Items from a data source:
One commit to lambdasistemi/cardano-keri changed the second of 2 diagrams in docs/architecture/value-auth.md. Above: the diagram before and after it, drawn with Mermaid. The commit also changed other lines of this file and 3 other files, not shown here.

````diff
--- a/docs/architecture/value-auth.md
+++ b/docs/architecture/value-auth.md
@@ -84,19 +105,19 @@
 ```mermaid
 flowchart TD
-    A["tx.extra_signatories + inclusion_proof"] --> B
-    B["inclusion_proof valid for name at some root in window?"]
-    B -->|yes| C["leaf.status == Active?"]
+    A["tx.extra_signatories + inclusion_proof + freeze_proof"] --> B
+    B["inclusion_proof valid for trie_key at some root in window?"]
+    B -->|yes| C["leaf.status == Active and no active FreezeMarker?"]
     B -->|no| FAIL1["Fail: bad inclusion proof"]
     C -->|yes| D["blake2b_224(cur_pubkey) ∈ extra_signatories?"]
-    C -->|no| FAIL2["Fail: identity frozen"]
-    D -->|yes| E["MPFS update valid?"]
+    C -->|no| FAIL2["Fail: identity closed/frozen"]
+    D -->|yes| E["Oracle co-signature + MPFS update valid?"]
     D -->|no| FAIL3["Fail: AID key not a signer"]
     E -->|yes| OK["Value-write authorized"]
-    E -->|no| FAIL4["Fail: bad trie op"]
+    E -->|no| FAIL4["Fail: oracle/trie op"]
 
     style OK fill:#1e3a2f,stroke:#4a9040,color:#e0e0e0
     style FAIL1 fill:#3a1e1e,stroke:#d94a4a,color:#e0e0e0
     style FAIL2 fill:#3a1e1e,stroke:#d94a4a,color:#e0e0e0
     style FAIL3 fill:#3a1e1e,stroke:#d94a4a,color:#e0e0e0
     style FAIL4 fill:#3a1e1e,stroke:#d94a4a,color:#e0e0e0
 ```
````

§ **Exercise aim**: Copy exactly the line containing "style FAIL2 fill:#3a1e1e,stroke:#d94a4a,color:#e0e0e0" and each line after it through the end of the records above.

§ **Result of the exercise**:
     style FAIL2 fill:#3a1e1e,stroke:#d94a4a,color:#e0e0e0
     style FAIL3 fill:#3a1e1e,stroke:#d94a4a,color:#e0e0e0
     style FAIL4 fill:#3a1e1e,stroke:#d94a4a,color:#e0e0e0
 ```
````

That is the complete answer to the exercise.